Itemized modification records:
○ ○ ○ ○ ○

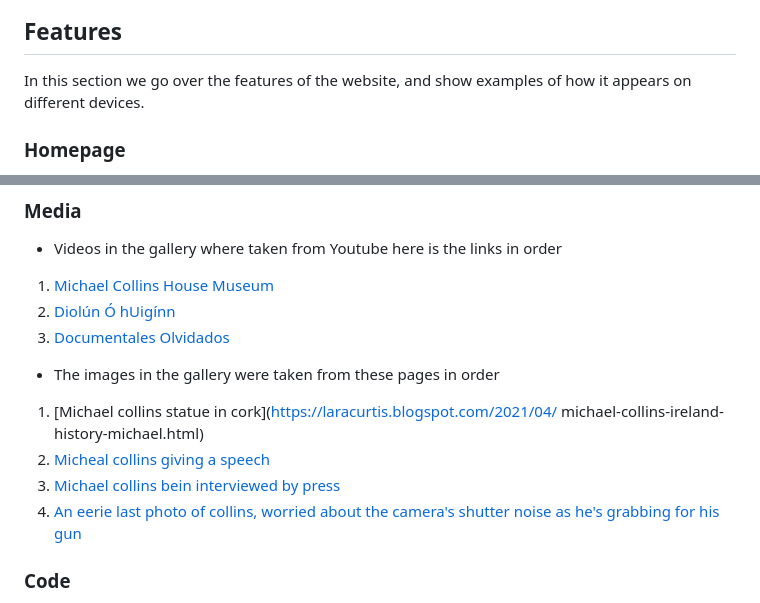
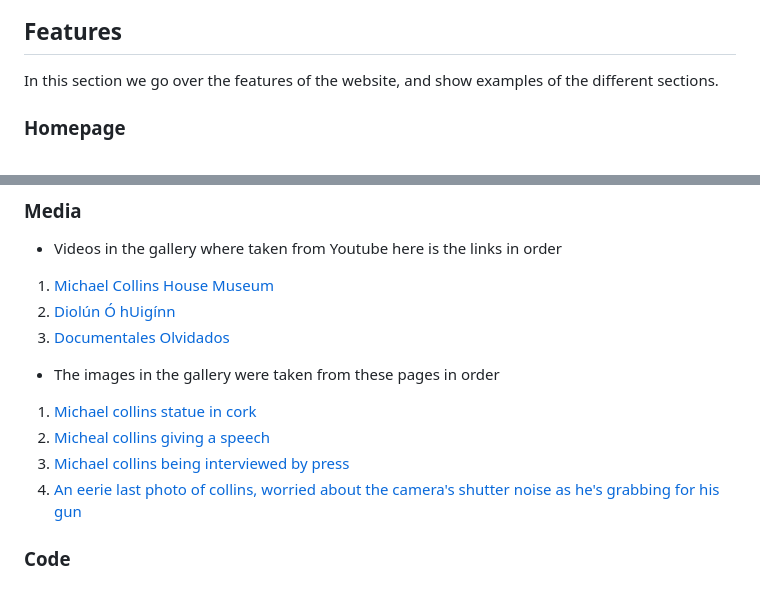
Before and after one commit to jamie33o/history-of-michael-collins, a Markdown page: README.md, 2 parts joined by grey strips. GitHub-like rendering.

Commit message:
Docs: updated the README.md

```diff
--- a/README.md
+++ b/README.md
@@ -10,7 +10,7 @@ The last update to this file was: **June 10th, 2023**
 ![website on differnt devices](assets/images/different-screen-sizes.png)
 
 ## Features
-In this section we go over the features of the website, and show examples of how it appears on different devices.
+In this section we go over the features of the website, and show examples of the different sections.
 
 
 ### Homepage
@@ -125,9 +125,9 @@ Here we credit everywhere we have got content for the website and any code that
  3. [Documentales Olvidados](https://www.youtube.com/@Documentalesolvidado)
 
 - The images in the gallery were taken from these pages in order
- 1. [Michael collins statue in cork](https://laracurtis.blogspot.com/2021/04/   michael-collins-ireland-history-michael.html)
+ 1. [Michael collins statue in cork](https://laracurtis.blogspot.com/2021/04/michael-collins-ireland-history-michael.html)
  2. [Micheal collins giving a speech](https://www.pinterest.jp/pin/museum-all-about-michael-collins-to-open-on-easter-saturday--128915608061888154/)
- 3. [Michael collins bein interviewed by press](https://www.pinterest.com/pin/421086633909672221/)
+ 3. [Michael collins being interviewed by press](https://www.pinterest.com/pin/421086633909672221/)
  4. [An eerie last photo of collins, worried about the camera's shutter noise as he's grabbing for his gun](https://www.pinterest.com/pin/454300681146697950/)
 
 ### Code
```
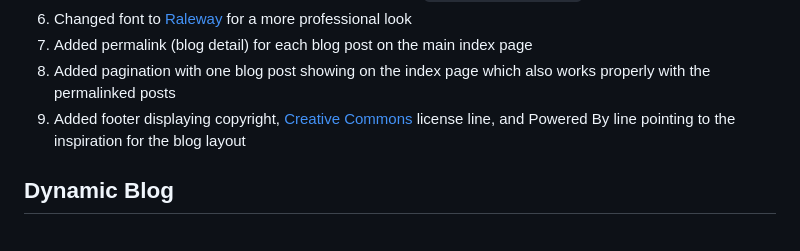
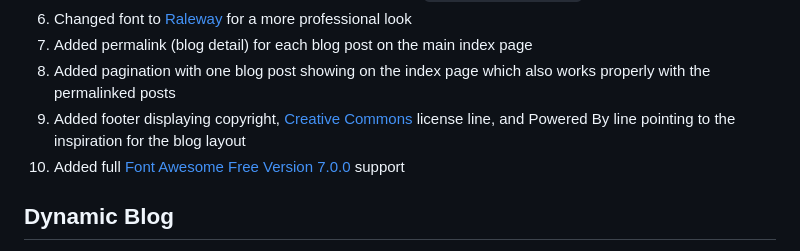
Before and after one commit to SarahRogue81/Flaskr, a Markdown page: README.md, the part around the change. Drawn GitHub-style.

Commit message:
full Font Awesome support

```diff
--- a/README.md
+++ b/README.md
@@ -13,6 +13,7 @@ Inspired by [Flask's](https://pypi.org/project/Flask/) amazing [Tutorial](https:
 7. Added permalink (blog detail) for each blog post on the main index page
 8. Added pagination with one blog post showing on the index page which also works properly with the permalinked posts
 9. Added footer displaying copyright, [Creative Commons](https://creativecommons.org/) license line, and Powered By line pointing to the inspiration for the blog layout
+10. Added full [Font Awesome Free Version 7.0.0](https://fontawesome.com/download) support
 
 ## Dynamic Blog
 
```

○ ○ ○ ○ ○

Extract all lines from the data in which "this" is found.

## Exercise response:
@@ -10,7 +10,7 @@ The last update to this file was: **June 10th, 2023**
-In this section we go over the features of the website, and show examples of how it appears on different devices.
+In this section we go over the features of the website, and show examples of the different sections.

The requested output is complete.